USAID requires gender analyses as a part of the design of new programs, and its implementing partners are generally required to incorporate gender into their project proposals. Still, there is insufficient accountability in the system to ensure that what is on paper translates into action and that programs enhance women’s access to resources and services and achieve greater agency.

While proposals for comprehensive reform of U.S. foreign assistance are common during times of transition in government (e.g., the 2007 Help Commission Report), I instead propose one relatively simple shift that the executive branch – and in particular USAID – can employ to make foreign assistance programs more effective and equitable, without attempting to move any of the big rocks in the existing, complex system.

Beyond Gender Mainstreaming

Over the past two decades, development organizations such as USAID have attempted to address gender inequality by requiring their program designers and managers to incorporate steps to improve gender equality in all of their programs, often called gender ‘mainstreaming’. For example, for many years USAID has required gender analyses and gender integration plans for its new programs, and these efforts have moved the needle in a positive direction.

However, most of the change has taken place at the initial project analysis level based on input from gender technical specialists and informal gender champions. The next step is ensuring that what is identified in the design phase and included in proposals translates into implementation. This requires nudging USAID technical managers, senior leaders, and implementing partners to actively identify, mitigate, and evaluate gender inequalities throughout project implementation.

For example, technical managers of a food security program that aims to increase crop yields would need to understand the varied constraints facing men and women in each intervention zone. Only then could they tailor training times and locations to make it feasible for both men and women to learn how to increase their crop yields. This could be done by offering the training during hours of the day when women are not performing other work such as cooking, attending to farm animals, and childcare.

The Biden administration has the opportunity to make a significant shift to right this imbalance.

"All staff need to view reducing gender bias in USAID programs as their responsibility."

The first step in such a shift would be to communicate the priority the Biden administration gives to gender equality in foreign assistance across the full range of federal agencies, acknowledging that previous efforts have not systemically eliminated the gender bias of U.S. foreign assistance programs. It should make clear that this new effort will be done entirely within existing institutions and overall budget resources and simply reflects a concrete re-prioritization of gender equality in the federal government.

The second step would be to appoint political leaders who are prepared to adopt immediate gender re-balancing efforts.

Shifting Focus

Newly nominated USAID Administrator Samantha Power can start by acknowledging that while the Agency’s efforts to address gender bias in its programs have been notable, much more remains to be done. Specifically, all staff need to view reducing gender bias in USAID programs as their responsibility. USAID must ensure that staff have access to sufficient resources and support to help them translate the theory of gender “mainstreaming” into practice.

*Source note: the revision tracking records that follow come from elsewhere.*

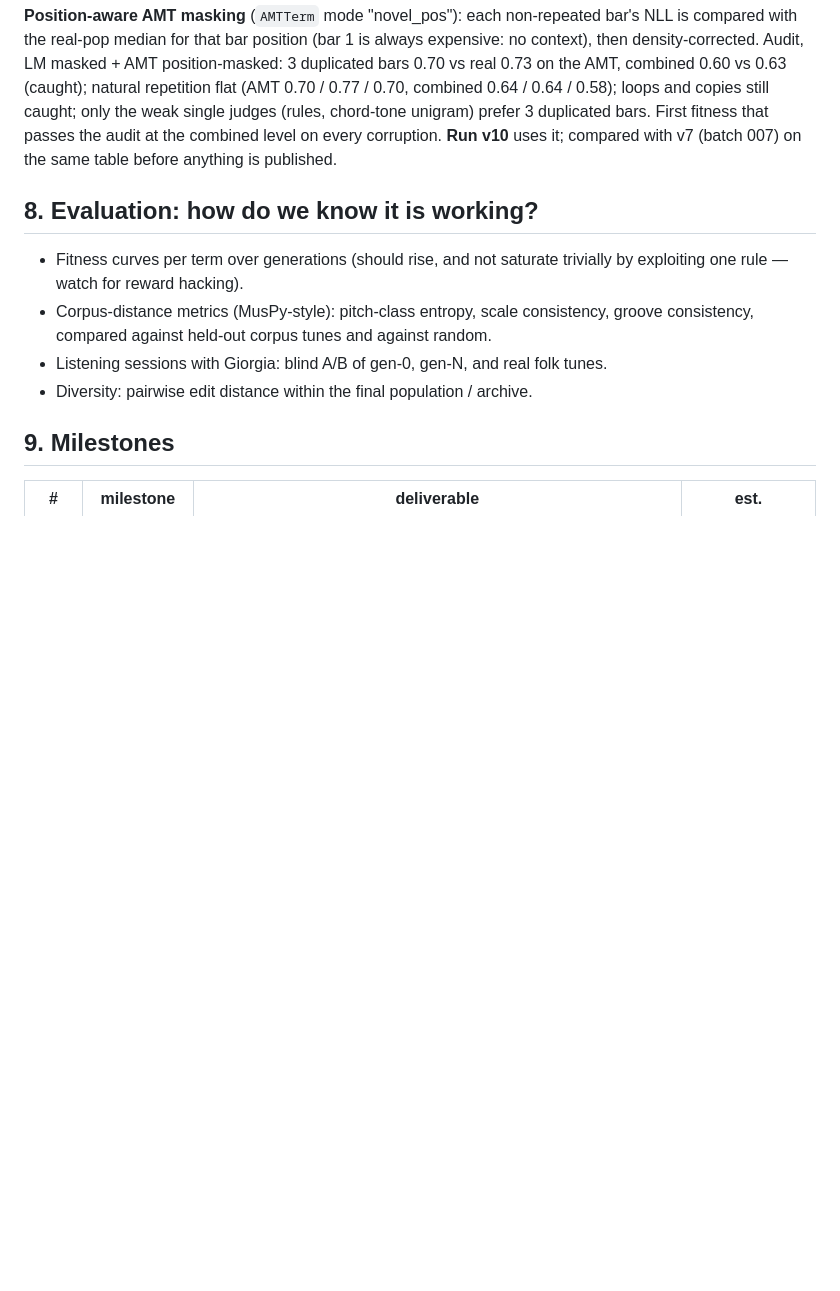
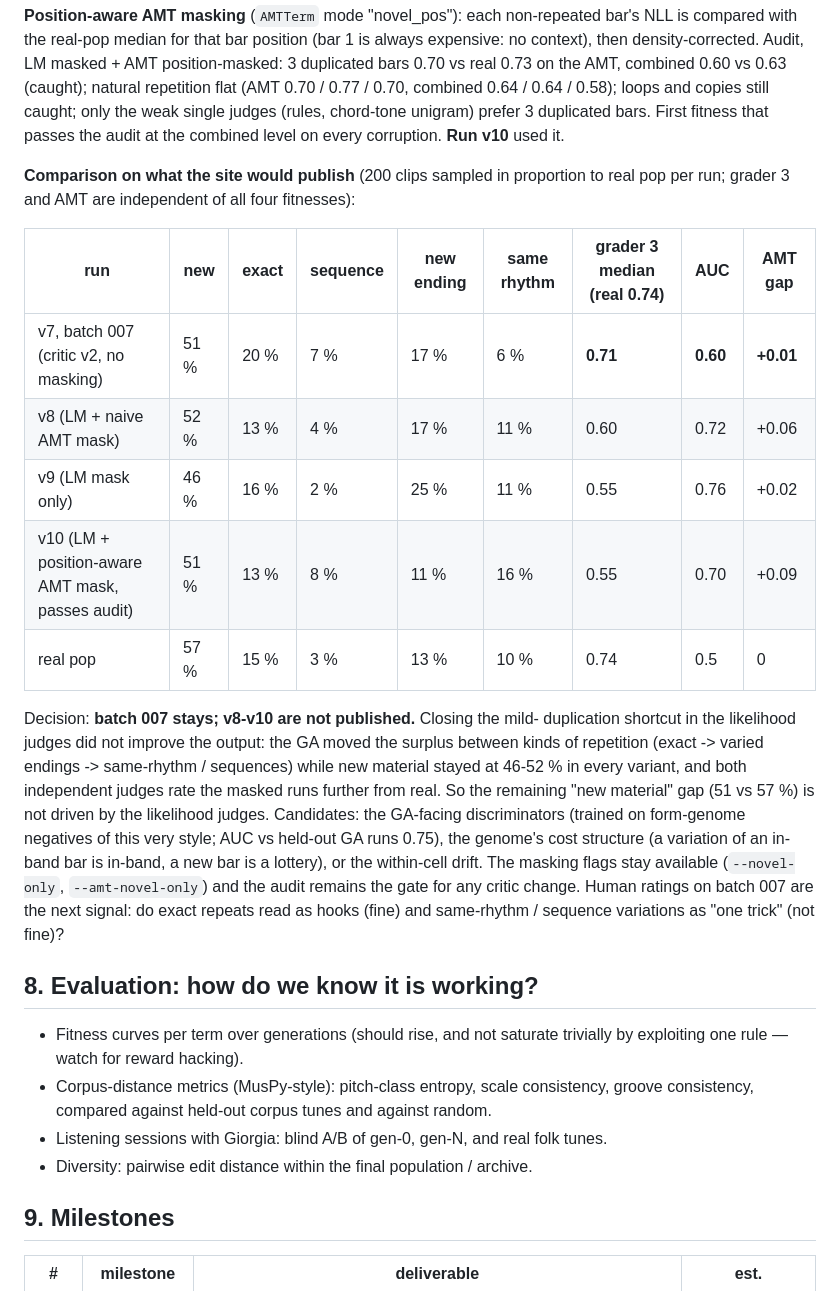
Before and after one commit to rejunity/gc-exploring-music, a Markdown page: PLAN.md, the part around the change. Rendered like a GitHub page; blank space fills up the shorter version.

Commit message:
PLAN 6.12: v10 result, comparison of v7-v10 on published picks, decision (batch 007 stays)
Co-Authored-By: Claude Fable 5.1 <noreply@anthropic.com>
Claude-Session: https://claude.ai/code/session_01PYvYmMUWBjWEciqLzvudiy

```diff
--- a/PLAN.md
+++ b/PLAN.md
@@ -542,8 +542,32 @@ position-masked: 3 duplicated bars 0.70 vs real 0.73 on the AMT, combined 0.60
 vs 0.63 (caught); natural repetition flat (AMT 0.70 / 0.77 / 0.70, combined
 0.64 / 0.64 / 0.58); loops and copies still caught; only the weak single
 judges (rules, chord-tone unigram) prefer 3 duplicated bars. First fitness that
-passes the audit at the combined level on every corruption. **Run v10** uses it;
-compared with v7 (batch 007) on the same table before anything is published.
+passes the audit at the combined level on every corruption. **Run v10** used it.
+
+**Comparison on what the site would publish** (200 clips sampled in proportion
+to real pop per run; grader 3 and AMT are independent of all four fitnesses):
+
+| run | new | exact | sequence | new ending | same rhythm | grader 3 median (real 0.74) | AUC | AMT gap |
+|---|---|---|---|---|---|---|---|---|
+| v7, batch 007 (critic v2, no masking) | 51 % | 20 % | 7 % | 17 % | 6 % | **0.71** | **0.60** | **+0.01** |
+| v8 (LM + naive AMT mask) | 52 % | 13 % | 4 % | 17 % | 11 % | 0.60 | 0.72 | +0.06 |
+| v9 (LM mask only) | 46 % | 16 % | 2 % | 25 % | 11 % | 0.55 | 0.76 | +0.02 |
+| v10 (LM + position-aware AMT mask, passes audit) | 51 % | 13 % | 8 % | 11 % | 16 % | 0.55 | 0.70 | +0.09 |
+| real pop | 57 % | 15 % | 3 % | 13 % | 10 % | 0.74 | 0.5 | 0 |
+
+Decision: **batch 007 stays; v8-v10 are not published.** Closing the mild-
+duplication shortcut in the likelihood judges did not improve the output: the
+GA moved the surplus between kinds of repetition (exact -> varied endings ->
+same-rhythm / sequences) while new material stayed at 46-52 % in every variant,
+and both independent judges rate the masked runs further from real. So the
+remaining "new material" gap (51 vs 57 %) is not driven by the likelihood
+judges. Candidates: the GA-facing discriminators (trained on form-genome
+negatives of this very style; AUC vs held-out GA runs 0.75), the genome's cost
+structure (a variation of an in-band bar is in-band, a new bar is a lottery),
+or the within-cell drift. The masking flags stay available (`--novel-only`,
+`--amt-novel-only`) and the audit remains the gate for any critic change.
+Human ratings on batch 007 are the next signal: do exact repeats read as hooks
+(fine) and same-rhythm / sequence variations as "one trick" (not fine)?
 
 ## 8. Evaluation: how do we know it is working?
 
```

A few illustrative steps that would assist with the organizational behaviour change needed to make this happen could include:

1. Making gender re-balancing one of the top three priorities for USAID and requiring that senior leaders provide weekly briefings to the Administrator on this topic;

2. Communicating regularly to Mission Directors and other senior leaders the need to move beyond the current focus on initial project designs and systemically integrate gender into activity work plans, budgets, staffing, project management plans, and reporting;

3. Prioritizing the achievement of gender equality results in all Agency staff performance evaluations and performance awards;

4. Training USAID staff at all levels on gender to increase overall understanding of gender inequality issues and how to address them;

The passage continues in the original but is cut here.